Two guys desperately in need of some stress relief get baked out of their gourds and venture out for White Castle burgers. The restaurant is closed but they will not be denied their greasy meal, and they embark on their mission to find a White Castle that’s open. Highjinx ensue. Not only did the White Castle burgers spurn them on from the first act to the second, it kept them going throughout the film. Ergo the title.  

Cornbread muffins, True Grit (2010)
Rooster Cogburn’s drinking problem has filled him with pessimism and hindered the search for Tom Chaney, potentially ending it before its completion. To prove his competence and power over his drinking problem to Mattie Ross and LaBoeuf, Cogburn orders their food- cornbread muffins- to be used as skeet while he happily shoots away. He does so poorly. It was in the resulting shame (along with Mattie’s kidnapping at the hands of Chaney) that Cogburn gains enough of his faculties back to rescue Mattie and complete the job.

Hard boiled eggs, Cool Hand Luke (1967)
The confident but soft-spoken convict Luke Jackson hasn’t gained acceptance from his fellow inmates. Just as he’s starting to sway them in his favor, he takes on an outrageous bet that he can eat fifty hard boiled eggs in one hour. After he accomplishes the nearly impossible feat, he is left in a crucified position (and ripe with hard boiled eggs) by his fellow inmates. By chowing down on fifty hard boiled eggs, Luke has completed his transformation from soft-spoken outsider to idolization and Christ figure.

  

Raw fish, A Fish Called Wanda (1987)
Otto (Kevin Kline) is a douchebag to the highest degree. He loves to push buttons and cause issues. Seeing an opportunity to torture Ken Pile (Michael Palin), a devoted fish lover, Otto begins eating his prized aquatic possessions. This launches Ken into a series of vengeance-fueled events. It doesn’t end so well for Otto. I imagine in the end, he had great regrets about eating those fish.  

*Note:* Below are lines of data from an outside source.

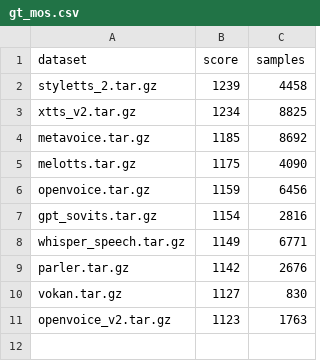
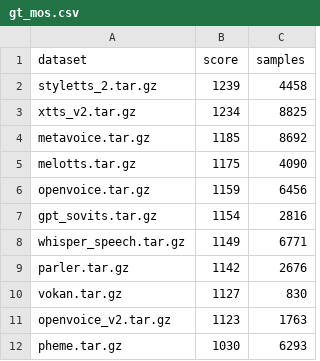
Before and after one commit to MiniXC/ttsdb, a CSV file: examples/tts_arena/gt_mos.csv, drawn as a sheet.

```diff
--- a/examples/tts_arena/gt_mos.csv
+++ b/examples/tts_arena/gt_mos.csv
@@ -11 +11,2 @@ vokan.tar.gz,1127,830
 openvoice_v2.tar.gz,1123,1763
+pheme.tar.gz,1030,6293
```
Also changed, not shown: examples/tts_arena/correlations.csv, examples/tts_arena/utmos.csv, 5 other files.
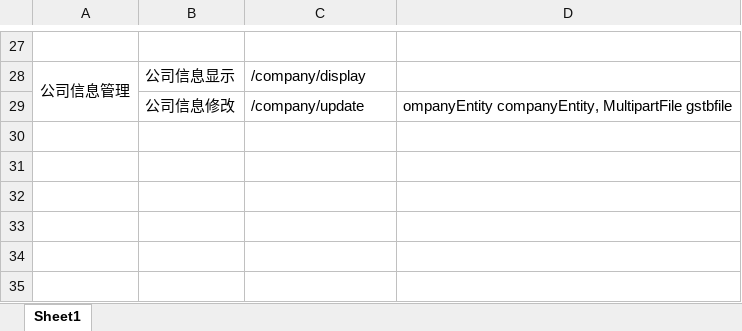
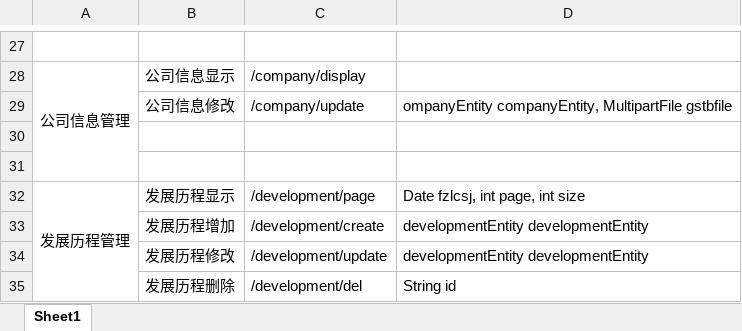
Before and after one commit to nineSame/julongCopper, an Excel workbook: 巨龙网站接口文档.xlsx, sheet Sheet1, drawn as a sheet; only a part is shown, gaps mark what is left out; values as stored, in another font and other column widths than the file's, no borders; the diff names each change by its address in the sheet, - before the commit and + after, or states it on an @@ line.

```diff
--- a/巨龙网站接口文档.xlsx (sheet Sheet1)
+++ b/巨龙网站接口文档.xlsx (sheet Sheet1)
+row 30: (empty)
+row 31: (empty)
+row 32: 发展历程管理 | 发展历程显示 | /development/page | Date fzlcsj, int page, int size
+row 33:  | 发展历程增加 | /development/create | developmentEntity developmentEntity
+row 34:  | 发展历程修改 | /development/update | developmentEntity developmentEntity
+row 35:  | 发展历程删除 | /development/del | String id
```
Also changed, not shown: 10 other files.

French toast, Kramer vs. Kramer (1979)
Robert Benton’s powerfully thorough look at divorce and its impact featured Dustin Hoffman (as, um… Kramer) trying to cope with his child, who misses his mother. One way that he breaks barriers and gets through the awkwardness is by bonding with his child by making french toast. At first, he falters, making the breakfast product the most incorrect way possible. But by the end of the film, he’s mastered the art of making french toast “the way mom did”.

Twinkies, Zombieland (2009)
The entire reason for Tallahassee’s existence, the entire reason anything happens to him at all in Zombieland, is his intense desire to eat another twinkie. Without Tallahassee’s twinkie lust, that entire movie doesn’t exist. And sure enough, his full character arc comes to completion… when he finally sinks his teeth into a twinkie.

A wafer-thin mint, Monty Python’s The Meaning of Life (1983)
Mr. Creosote is a memorable, yet minor, character in the film. And yet his whole existence hinges upon a mint. And monsieur, eet eez only wafare theen. It makes Creosote explode, ending his meal with a wide open chest cavity (and stomach), and forced to pay the check. Does going from a closed chest cavity to a wide open chest cavity count as a character arc? In a sketch comedy, I say it does. 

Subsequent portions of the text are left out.